PROBLEM REQUIREMENTS:
The word to look for is "padding". Report every line of the entries below that has it.

DATA SUPPLIED:
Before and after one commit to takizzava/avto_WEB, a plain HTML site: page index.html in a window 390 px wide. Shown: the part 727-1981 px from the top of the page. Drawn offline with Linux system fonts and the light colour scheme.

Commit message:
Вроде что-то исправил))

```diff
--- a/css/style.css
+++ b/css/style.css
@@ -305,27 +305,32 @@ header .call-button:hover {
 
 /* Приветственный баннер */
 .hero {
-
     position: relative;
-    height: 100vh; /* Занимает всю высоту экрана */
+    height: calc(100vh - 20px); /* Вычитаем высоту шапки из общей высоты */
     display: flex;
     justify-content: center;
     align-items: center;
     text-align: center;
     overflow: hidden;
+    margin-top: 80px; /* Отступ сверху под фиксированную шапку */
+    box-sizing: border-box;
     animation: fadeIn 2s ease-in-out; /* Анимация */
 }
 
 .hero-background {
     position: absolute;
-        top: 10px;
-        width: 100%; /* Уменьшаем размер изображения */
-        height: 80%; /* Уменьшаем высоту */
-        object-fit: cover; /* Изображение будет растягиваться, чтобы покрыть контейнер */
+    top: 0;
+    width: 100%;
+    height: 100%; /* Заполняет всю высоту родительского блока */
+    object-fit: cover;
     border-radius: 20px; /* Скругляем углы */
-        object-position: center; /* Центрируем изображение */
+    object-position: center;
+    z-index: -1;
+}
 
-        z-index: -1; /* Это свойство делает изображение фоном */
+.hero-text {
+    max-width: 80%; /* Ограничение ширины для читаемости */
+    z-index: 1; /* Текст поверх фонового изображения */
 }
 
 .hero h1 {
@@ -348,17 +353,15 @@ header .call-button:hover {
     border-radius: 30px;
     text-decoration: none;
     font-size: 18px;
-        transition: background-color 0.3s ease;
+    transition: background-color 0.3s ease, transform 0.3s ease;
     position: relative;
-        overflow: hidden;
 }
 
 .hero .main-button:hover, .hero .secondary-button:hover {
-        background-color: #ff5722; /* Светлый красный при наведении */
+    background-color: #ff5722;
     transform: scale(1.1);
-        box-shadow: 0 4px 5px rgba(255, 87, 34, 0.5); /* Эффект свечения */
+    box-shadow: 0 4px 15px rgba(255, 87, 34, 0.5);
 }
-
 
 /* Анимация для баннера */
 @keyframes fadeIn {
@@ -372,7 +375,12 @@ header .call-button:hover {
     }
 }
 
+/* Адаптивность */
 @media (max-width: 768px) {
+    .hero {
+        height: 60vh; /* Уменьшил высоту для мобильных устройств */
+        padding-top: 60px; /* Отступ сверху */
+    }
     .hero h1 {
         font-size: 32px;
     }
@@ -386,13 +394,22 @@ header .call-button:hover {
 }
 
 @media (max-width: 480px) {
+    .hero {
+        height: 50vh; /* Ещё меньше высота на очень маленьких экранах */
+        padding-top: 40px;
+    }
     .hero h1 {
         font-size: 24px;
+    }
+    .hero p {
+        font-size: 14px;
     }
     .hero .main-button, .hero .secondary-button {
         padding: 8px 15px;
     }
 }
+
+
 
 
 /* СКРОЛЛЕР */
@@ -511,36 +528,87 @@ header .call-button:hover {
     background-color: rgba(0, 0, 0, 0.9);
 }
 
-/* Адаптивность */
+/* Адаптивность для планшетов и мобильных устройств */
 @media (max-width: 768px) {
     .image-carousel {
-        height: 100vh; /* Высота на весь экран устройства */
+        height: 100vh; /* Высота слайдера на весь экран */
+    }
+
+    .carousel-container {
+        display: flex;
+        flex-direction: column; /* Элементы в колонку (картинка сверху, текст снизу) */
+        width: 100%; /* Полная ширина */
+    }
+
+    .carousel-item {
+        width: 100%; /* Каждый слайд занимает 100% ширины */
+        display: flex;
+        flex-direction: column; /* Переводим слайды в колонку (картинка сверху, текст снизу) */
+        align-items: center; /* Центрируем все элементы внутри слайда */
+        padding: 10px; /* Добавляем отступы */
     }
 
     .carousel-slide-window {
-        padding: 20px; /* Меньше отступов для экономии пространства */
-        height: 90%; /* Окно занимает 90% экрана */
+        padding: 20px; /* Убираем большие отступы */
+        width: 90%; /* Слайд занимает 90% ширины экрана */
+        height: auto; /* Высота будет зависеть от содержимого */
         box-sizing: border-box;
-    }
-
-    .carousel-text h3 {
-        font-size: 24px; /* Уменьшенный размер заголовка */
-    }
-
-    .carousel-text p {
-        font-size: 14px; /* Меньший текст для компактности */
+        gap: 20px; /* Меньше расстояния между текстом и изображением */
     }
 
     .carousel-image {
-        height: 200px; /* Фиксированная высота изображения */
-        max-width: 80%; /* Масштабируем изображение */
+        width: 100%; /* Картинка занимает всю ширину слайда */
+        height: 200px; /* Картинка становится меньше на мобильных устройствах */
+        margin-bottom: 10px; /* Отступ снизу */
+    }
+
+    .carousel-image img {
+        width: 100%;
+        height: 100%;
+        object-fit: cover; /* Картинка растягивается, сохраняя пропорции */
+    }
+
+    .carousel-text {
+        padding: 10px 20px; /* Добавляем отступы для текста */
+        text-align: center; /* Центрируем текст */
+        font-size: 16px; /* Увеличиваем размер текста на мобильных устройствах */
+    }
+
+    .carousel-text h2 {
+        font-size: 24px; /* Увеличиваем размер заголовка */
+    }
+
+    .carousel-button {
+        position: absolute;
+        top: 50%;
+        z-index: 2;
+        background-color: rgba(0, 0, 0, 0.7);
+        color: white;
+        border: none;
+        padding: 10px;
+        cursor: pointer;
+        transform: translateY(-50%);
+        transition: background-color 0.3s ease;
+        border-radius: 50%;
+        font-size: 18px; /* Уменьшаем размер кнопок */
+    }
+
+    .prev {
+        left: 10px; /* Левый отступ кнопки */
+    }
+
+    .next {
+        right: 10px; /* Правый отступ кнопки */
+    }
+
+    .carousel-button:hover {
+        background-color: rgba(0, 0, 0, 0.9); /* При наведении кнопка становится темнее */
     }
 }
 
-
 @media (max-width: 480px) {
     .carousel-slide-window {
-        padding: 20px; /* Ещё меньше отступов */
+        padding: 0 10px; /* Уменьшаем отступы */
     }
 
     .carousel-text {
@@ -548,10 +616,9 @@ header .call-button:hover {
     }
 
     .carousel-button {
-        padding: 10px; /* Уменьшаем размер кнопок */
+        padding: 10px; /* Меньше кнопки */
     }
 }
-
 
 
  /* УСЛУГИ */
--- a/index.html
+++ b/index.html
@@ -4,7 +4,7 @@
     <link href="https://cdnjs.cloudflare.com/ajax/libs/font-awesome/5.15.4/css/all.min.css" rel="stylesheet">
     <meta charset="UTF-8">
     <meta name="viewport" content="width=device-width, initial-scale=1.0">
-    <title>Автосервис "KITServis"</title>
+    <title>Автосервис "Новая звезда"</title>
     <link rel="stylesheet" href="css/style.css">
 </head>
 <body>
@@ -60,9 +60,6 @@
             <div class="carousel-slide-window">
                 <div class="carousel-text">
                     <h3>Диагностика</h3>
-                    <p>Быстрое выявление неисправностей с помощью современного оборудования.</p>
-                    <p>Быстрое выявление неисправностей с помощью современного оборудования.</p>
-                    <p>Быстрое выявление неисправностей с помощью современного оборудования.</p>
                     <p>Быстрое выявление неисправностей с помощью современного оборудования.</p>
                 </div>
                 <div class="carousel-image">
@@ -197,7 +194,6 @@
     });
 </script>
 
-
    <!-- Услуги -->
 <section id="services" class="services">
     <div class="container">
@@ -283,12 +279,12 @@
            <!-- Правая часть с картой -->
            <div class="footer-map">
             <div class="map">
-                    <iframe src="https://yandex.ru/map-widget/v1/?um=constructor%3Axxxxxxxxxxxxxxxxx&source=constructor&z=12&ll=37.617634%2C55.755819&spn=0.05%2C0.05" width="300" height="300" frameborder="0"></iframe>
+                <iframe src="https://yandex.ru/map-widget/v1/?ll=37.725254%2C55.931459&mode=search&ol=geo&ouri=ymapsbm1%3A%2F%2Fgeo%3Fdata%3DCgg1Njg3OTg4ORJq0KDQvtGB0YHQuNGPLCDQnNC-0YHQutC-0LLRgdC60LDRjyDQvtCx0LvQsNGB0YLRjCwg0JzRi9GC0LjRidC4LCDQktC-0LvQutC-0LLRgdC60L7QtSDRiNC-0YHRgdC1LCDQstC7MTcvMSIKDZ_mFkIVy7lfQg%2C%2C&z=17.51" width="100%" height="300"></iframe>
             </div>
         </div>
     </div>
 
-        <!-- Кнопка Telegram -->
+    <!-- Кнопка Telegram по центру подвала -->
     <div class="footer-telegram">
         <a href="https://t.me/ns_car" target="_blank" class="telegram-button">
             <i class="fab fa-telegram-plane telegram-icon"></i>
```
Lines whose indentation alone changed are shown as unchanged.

WRITTEN SOLUTION:
+        padding-top: 60px; /* Отступ сверху */
+        padding-top: 40px;
         padding: 8px 15px;
+        padding: 10px; /* Добавляем отступы */
-        padding: 20px; /* Меньше отступов для экономии пространства */
+        padding: 20px; /* Убираем большие отступы */
+        padding: 10px 20px; /* Добавляем отступы для текста */
+        padding: 10px;
-        padding: 20px; /* Ещё меньше отступов */
+        padding: 0 10px; /* Уменьшаем отступы */
-        padding: 10px; /* Уменьшаем размер кнопок */
+        padding: 10px; /* Меньше кнопки */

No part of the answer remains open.